The Trump administration on Monday has expressed cautions regarding moving the U.S. embassy from Tel Aviv to Jerusalem following wide criticism and threats fromthe PLO to revoke recognition of Israel if such move is made.
The Trump administration is now expressing caution, promising only to review the matter extensively and in consultation with “stakeholders” in the conflict, the Jpost said.
That process tracks closely with the policy evolutions of two prior presidents, Barack Obama and George W. Bush, who also campaigned on a pledge to move the embassy.

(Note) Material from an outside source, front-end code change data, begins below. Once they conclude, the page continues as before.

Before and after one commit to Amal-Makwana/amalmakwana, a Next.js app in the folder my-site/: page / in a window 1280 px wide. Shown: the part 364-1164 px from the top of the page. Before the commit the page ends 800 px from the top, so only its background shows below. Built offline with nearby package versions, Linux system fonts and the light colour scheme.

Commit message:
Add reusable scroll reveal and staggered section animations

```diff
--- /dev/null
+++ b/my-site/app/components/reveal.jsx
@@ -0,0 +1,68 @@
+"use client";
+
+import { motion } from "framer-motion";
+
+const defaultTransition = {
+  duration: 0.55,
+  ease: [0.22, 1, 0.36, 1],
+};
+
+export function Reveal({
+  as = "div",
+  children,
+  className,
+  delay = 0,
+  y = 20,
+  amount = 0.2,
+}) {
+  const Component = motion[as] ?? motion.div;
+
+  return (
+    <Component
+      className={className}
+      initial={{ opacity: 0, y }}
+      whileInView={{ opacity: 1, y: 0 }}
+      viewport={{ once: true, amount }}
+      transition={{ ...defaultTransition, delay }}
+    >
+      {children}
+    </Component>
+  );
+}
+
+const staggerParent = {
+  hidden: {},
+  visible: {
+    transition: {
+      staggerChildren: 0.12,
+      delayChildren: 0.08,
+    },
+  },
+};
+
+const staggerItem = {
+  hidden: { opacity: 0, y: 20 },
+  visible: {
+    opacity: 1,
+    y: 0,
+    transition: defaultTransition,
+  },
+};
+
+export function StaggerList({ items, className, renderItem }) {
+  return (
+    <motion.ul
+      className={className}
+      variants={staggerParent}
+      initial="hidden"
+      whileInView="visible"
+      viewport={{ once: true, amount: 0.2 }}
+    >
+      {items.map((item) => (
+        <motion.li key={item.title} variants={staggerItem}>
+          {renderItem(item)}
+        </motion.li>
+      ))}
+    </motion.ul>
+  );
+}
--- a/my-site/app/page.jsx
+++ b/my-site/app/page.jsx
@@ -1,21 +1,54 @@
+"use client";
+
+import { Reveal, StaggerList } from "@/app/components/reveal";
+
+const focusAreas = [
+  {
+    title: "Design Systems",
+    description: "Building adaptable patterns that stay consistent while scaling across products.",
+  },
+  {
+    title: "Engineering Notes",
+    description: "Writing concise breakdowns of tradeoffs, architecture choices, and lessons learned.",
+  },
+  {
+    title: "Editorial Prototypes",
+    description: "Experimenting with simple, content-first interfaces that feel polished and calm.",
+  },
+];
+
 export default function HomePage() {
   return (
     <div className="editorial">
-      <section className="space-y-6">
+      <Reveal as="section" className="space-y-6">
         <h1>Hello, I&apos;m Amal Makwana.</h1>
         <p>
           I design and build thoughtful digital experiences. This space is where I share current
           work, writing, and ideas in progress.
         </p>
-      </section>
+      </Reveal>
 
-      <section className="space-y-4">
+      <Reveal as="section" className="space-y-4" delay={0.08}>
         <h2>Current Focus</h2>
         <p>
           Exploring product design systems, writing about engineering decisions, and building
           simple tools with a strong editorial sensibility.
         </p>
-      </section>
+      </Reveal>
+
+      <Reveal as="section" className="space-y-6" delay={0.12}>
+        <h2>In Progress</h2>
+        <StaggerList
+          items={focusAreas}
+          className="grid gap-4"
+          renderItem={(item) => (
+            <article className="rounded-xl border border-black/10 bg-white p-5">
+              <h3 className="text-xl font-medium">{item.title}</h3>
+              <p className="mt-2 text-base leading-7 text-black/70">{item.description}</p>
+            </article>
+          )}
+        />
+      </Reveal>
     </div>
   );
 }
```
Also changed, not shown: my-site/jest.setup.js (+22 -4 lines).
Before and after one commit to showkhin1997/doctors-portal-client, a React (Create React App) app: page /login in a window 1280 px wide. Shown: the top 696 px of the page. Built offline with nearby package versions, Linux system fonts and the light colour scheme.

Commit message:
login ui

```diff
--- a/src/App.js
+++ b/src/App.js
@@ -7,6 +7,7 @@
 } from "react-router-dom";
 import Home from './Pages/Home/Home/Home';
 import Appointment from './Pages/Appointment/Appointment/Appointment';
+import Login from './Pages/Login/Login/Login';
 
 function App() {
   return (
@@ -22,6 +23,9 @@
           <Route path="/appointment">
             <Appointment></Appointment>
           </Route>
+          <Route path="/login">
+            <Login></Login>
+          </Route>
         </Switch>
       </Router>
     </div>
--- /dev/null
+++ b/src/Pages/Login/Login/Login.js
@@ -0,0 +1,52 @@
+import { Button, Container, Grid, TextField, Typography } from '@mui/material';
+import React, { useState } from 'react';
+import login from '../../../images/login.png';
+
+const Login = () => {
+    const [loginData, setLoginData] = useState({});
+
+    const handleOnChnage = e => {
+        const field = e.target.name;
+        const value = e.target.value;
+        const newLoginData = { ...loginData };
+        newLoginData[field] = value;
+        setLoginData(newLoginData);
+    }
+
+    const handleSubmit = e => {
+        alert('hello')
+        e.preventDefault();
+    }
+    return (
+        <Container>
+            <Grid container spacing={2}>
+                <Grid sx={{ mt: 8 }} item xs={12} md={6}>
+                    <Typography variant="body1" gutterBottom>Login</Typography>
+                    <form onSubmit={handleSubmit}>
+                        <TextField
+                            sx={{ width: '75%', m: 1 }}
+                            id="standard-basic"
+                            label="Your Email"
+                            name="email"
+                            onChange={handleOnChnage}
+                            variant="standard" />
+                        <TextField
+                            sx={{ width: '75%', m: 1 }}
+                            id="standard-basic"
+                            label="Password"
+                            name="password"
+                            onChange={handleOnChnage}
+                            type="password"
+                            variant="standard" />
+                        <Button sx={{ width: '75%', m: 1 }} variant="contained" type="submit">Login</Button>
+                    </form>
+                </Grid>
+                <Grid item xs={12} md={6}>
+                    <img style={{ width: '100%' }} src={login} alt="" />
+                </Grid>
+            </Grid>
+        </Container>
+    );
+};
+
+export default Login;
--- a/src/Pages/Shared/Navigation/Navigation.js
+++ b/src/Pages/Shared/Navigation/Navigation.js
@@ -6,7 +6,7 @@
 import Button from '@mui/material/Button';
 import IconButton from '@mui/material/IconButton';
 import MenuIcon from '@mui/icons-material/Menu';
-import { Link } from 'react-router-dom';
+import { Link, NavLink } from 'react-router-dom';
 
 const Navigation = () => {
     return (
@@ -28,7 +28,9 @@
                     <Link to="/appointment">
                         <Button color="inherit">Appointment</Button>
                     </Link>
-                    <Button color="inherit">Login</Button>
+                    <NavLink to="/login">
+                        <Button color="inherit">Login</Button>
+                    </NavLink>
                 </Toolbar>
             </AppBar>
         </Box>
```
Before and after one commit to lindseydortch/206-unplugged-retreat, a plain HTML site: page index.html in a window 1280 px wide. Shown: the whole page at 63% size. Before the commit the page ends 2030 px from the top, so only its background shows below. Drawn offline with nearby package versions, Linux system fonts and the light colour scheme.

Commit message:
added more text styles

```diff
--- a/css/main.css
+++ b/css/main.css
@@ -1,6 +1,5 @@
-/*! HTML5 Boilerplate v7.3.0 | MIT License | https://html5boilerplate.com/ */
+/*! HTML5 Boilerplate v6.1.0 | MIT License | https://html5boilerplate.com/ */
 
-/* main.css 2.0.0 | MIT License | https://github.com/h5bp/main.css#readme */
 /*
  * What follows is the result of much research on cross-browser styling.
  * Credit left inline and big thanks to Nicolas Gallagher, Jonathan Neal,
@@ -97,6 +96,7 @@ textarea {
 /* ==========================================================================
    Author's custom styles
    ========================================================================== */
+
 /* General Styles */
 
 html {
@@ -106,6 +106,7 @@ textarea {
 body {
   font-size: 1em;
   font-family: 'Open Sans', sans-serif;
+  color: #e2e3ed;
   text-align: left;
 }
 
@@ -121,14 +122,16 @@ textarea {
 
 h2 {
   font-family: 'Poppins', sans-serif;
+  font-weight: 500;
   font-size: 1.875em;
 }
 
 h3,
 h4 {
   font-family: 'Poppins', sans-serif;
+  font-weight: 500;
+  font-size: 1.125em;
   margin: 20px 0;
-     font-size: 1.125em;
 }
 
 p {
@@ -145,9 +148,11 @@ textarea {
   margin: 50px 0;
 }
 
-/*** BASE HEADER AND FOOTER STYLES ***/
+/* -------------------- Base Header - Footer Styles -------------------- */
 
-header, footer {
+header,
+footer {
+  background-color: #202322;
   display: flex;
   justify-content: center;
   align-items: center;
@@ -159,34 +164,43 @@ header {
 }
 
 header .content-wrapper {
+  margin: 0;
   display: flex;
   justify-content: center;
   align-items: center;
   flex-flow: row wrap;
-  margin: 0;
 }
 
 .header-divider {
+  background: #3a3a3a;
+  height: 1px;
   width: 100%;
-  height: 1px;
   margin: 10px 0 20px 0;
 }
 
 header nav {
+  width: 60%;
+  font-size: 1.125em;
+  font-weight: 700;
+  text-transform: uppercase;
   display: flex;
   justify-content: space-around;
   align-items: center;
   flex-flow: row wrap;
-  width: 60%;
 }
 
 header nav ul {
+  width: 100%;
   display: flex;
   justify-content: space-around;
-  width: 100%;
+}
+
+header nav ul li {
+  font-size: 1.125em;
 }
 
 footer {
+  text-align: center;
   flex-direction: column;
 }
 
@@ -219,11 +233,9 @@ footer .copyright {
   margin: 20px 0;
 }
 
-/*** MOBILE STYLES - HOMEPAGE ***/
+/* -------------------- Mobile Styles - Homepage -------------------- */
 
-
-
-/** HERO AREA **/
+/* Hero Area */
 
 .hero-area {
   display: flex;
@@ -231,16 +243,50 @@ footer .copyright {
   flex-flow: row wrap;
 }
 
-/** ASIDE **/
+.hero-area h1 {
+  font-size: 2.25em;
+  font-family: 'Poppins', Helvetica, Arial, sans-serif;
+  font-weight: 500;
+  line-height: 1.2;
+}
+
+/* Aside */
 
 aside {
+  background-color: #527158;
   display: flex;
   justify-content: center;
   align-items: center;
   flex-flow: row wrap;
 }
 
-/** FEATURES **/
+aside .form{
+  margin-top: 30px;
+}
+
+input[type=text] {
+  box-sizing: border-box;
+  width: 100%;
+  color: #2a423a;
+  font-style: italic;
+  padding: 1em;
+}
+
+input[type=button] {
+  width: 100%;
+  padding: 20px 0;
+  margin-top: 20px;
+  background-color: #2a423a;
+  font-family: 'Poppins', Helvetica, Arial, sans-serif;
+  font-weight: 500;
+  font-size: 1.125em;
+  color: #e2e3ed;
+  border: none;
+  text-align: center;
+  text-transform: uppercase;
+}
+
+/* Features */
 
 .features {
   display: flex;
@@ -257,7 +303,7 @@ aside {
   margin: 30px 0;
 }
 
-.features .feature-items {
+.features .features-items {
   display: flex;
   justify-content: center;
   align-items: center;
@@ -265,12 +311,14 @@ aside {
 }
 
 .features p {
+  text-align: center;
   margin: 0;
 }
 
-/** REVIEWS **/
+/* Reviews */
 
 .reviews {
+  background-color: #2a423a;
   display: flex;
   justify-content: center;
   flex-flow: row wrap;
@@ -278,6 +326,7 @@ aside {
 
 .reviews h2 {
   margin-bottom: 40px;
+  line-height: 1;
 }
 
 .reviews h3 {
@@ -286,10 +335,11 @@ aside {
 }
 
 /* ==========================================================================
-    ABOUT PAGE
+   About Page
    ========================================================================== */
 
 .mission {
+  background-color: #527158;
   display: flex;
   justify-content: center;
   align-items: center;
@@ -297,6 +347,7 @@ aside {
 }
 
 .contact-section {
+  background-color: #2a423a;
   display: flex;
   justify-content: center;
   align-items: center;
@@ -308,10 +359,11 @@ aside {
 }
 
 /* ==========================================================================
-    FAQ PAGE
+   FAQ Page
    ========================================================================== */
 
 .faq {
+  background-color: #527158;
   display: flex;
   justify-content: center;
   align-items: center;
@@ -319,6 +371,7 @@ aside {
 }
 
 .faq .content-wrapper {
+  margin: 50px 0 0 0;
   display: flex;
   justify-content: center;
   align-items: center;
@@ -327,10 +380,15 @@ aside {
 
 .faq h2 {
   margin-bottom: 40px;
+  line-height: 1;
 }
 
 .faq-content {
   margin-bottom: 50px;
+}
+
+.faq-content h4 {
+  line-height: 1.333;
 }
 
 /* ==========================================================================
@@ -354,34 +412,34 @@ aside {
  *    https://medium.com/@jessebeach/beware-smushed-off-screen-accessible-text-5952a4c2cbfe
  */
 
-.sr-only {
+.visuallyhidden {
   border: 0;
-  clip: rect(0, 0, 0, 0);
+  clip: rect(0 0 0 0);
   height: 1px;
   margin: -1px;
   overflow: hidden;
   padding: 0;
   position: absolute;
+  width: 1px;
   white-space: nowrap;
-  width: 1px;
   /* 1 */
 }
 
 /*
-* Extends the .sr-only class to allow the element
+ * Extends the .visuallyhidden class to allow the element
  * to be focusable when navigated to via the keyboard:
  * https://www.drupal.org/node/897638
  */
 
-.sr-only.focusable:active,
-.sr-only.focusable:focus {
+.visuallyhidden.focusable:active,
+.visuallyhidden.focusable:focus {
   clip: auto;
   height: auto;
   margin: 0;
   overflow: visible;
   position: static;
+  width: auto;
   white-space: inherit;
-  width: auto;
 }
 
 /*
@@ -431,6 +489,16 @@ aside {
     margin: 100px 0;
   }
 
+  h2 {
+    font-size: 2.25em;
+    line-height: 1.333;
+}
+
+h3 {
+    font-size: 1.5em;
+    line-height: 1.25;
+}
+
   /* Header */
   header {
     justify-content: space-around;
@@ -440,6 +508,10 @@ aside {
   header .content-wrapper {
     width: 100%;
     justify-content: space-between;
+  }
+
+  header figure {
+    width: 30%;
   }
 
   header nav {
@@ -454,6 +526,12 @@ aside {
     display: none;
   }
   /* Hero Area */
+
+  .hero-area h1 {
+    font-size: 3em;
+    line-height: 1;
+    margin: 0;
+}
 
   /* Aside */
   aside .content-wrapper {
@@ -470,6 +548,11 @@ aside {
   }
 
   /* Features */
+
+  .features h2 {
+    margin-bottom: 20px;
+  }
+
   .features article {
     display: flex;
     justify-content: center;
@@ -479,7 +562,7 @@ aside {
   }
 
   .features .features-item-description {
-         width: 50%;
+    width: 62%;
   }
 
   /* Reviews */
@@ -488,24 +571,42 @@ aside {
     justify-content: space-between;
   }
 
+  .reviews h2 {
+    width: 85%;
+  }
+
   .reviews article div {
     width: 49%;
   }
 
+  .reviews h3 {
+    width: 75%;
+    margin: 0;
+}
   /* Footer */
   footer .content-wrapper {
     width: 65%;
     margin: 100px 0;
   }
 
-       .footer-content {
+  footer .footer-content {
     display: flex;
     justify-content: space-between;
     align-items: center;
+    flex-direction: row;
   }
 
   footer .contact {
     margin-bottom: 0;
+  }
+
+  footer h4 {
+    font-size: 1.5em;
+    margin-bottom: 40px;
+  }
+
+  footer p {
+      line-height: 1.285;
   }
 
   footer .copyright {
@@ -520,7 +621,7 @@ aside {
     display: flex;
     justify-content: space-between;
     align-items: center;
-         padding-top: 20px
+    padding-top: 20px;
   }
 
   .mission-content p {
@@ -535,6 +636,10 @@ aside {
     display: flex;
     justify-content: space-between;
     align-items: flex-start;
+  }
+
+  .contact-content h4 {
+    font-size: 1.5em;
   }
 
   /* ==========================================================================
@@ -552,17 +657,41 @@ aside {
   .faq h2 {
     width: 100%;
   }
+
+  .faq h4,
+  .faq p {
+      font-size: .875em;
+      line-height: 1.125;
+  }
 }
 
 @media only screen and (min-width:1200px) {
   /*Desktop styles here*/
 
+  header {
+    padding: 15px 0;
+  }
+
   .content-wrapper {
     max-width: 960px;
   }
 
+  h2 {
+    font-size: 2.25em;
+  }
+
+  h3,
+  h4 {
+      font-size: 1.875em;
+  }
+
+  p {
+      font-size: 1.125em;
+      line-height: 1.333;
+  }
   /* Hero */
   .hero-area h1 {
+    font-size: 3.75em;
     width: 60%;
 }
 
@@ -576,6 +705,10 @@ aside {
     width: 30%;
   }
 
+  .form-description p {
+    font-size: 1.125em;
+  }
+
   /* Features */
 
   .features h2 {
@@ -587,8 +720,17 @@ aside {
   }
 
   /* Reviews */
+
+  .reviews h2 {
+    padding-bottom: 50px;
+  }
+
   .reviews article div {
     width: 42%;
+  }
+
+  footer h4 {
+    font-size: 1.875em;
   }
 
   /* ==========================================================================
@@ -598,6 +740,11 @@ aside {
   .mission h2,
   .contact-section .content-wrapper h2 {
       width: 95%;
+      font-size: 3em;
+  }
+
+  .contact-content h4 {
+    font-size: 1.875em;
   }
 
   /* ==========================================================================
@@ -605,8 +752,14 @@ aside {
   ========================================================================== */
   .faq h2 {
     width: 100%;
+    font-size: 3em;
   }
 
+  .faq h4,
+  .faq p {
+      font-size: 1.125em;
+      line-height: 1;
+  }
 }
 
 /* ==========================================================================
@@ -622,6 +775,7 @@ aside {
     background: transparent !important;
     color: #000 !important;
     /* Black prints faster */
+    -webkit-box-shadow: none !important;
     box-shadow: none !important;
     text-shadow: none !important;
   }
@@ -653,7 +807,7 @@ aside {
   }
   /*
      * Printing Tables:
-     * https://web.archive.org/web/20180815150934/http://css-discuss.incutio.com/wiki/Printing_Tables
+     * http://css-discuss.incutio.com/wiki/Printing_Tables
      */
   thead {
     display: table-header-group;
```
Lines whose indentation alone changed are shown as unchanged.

Both ultimately reversed course while in their first terms office.
“If it were already a decision, then we wouldn’t be going through a process,” Sean Spicer, the new White House press secretary, said in his first press briefing on Monday. He declined to commit the administration to moving the embassy by the end of Trump’s term, four years from now. “His team is going to continue to consult with stakeholders as we get there.”
The Trump statements on moving the embassy were widely denounced, both by Palestinian and international officials.
The PLO on Monday threatened to revoke recognition of Israel if the embassy is moved.
Following the Paris peace conference, the French foreign minister on Sunday saud that the Trump administration proposal to move the American embassy to Jerusalem would be a provocation with serious consequences.
“Of course (it’s a provocation). I think he would not be able to do it,” Jean-Marc Ayrault told France 3 television amid a conference on the Middle East peace process in Paris. “It would have extremely serious consequences and it’s not the first time that it’s on the agenda of a U.S. president, but none have let themselves make that decision. “One cannot have such a clear-cut, unilateral position. You have to create the conditions for peace,”